*Suny, Ronald Grigor (1994), "The Making of the Georgian Nation: 2nd edition". Indiana University Press, ISBN 0253209153.
*Toumanoff, Cyril (1963), "Studies in Christian Caucasian History". Georgetown University Press.

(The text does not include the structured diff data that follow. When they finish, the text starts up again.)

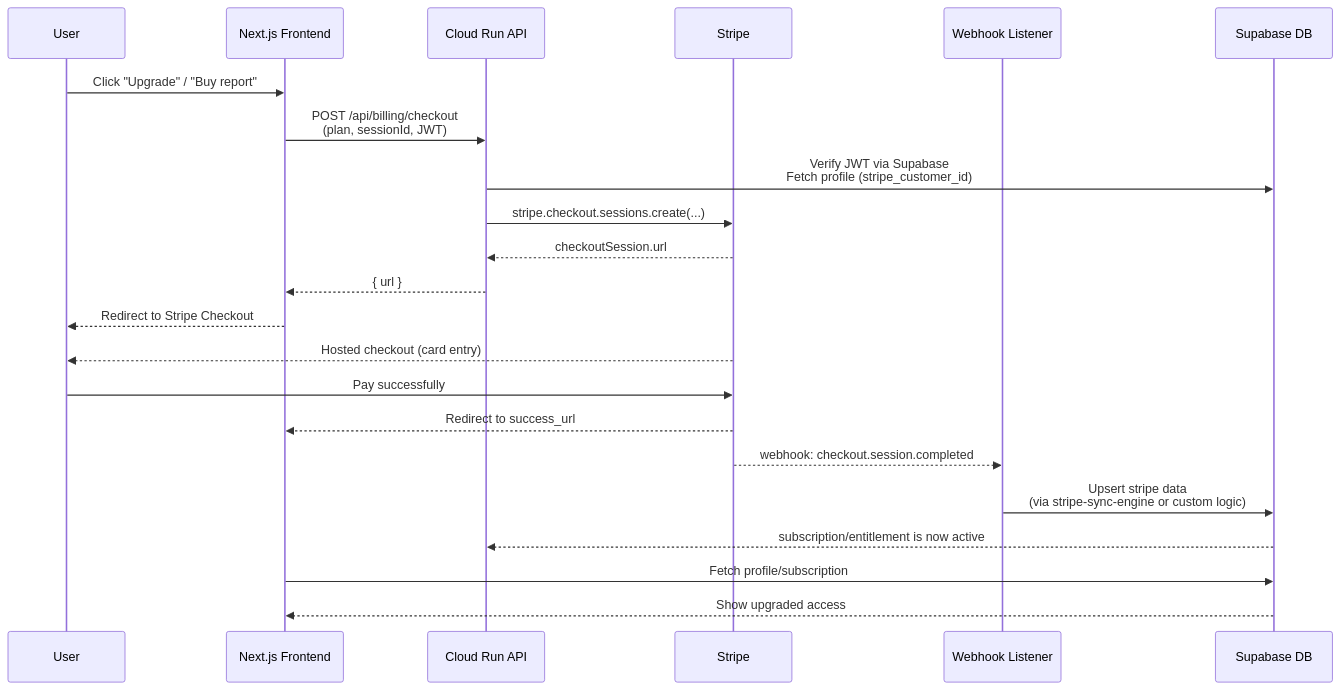
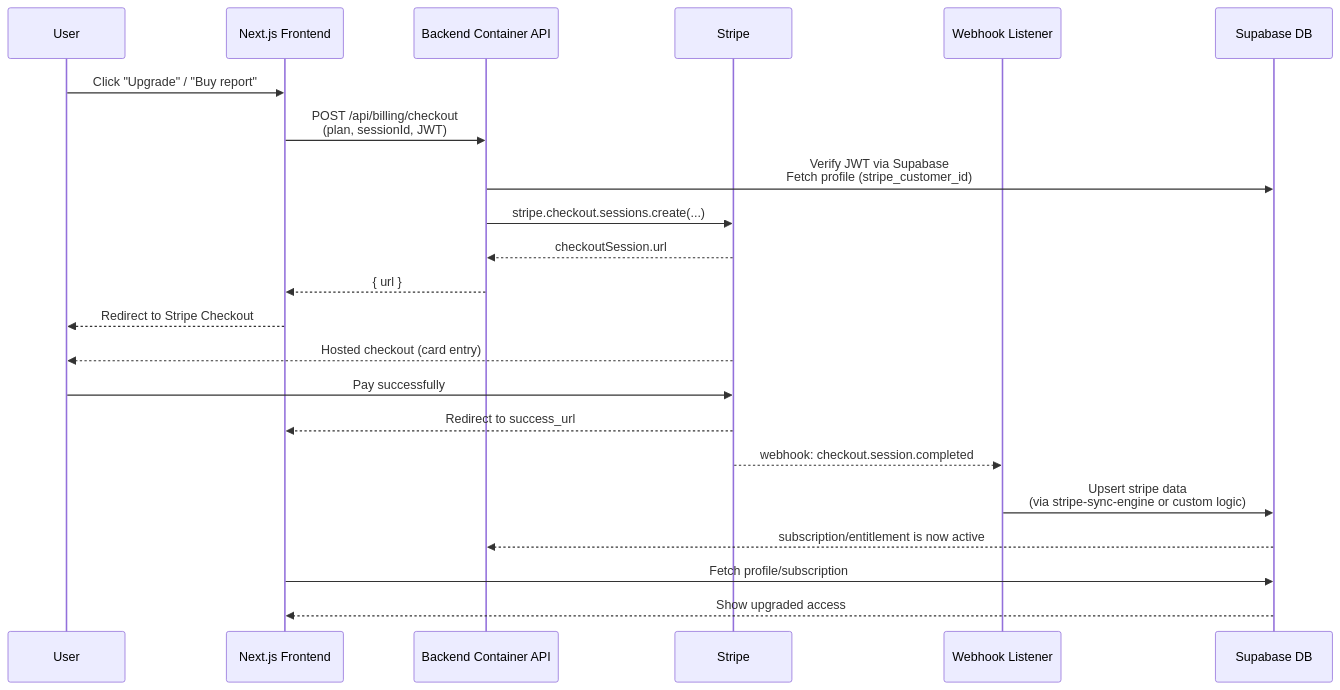
Before and after one commit to songyinggoh/renovation-agent-monorepo: the third of 5 diagrams in docs/notion/Authentication and Payments Architecture.md, drawn with Mermaid. The commit also changed other lines of this file and 15 other files, not shown here.

````diff
--- a/docs/notion/Authentication and Payments Architecture.md
+++ b/docs/notion/Authentication and Payments Architecture.md
@@ -161,28 +161,28 @@
 ```mermaid
 sequenceDiagram
   participant U as User
   participant FE as Next.js Frontend
-  participant API as Cloud Run API
+  participant API as Backend Container API
   participant STR as Stripe
   participant WH as Webhook Listener
   participant DB as Supabase DB
 
   U->>FE: Click "Upgrade" / "Buy report"
   FE->>API: POST /api/billing/checkout<br/>(plan, sessionId, JWT)
   API->>DB: Verify JWT via Supabase<br/>Fetch profile (stripe_customer_id)
   API->>STR: stripe.checkout.sessions.create(...)
   STR-->>API: checkoutSession.url
   API-->>FE: { url }
   FE-->>U: Redirect to Stripe Checkout
 
   STR-->>U: Hosted checkout (card entry)
   U->>STR: Pay successfully
 
   STR-->>FE: Redirect to success_url
   STR-->>WH: webhook: checkout.session.completed
   WH->>DB: Upsert stripe data<br/>(via stripe-sync-engine or custom logic)
   DB-->>API: subscription/entitlement is now active
   FE->>DB: Fetch profile/subscription
   DB-->>FE: Show upgraded access
 
 ```
````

*Yar-Shater, Ehsan (ed., 1983), "The Cambridge History of Iran". Cambridge University Press, ISBN 0521246938.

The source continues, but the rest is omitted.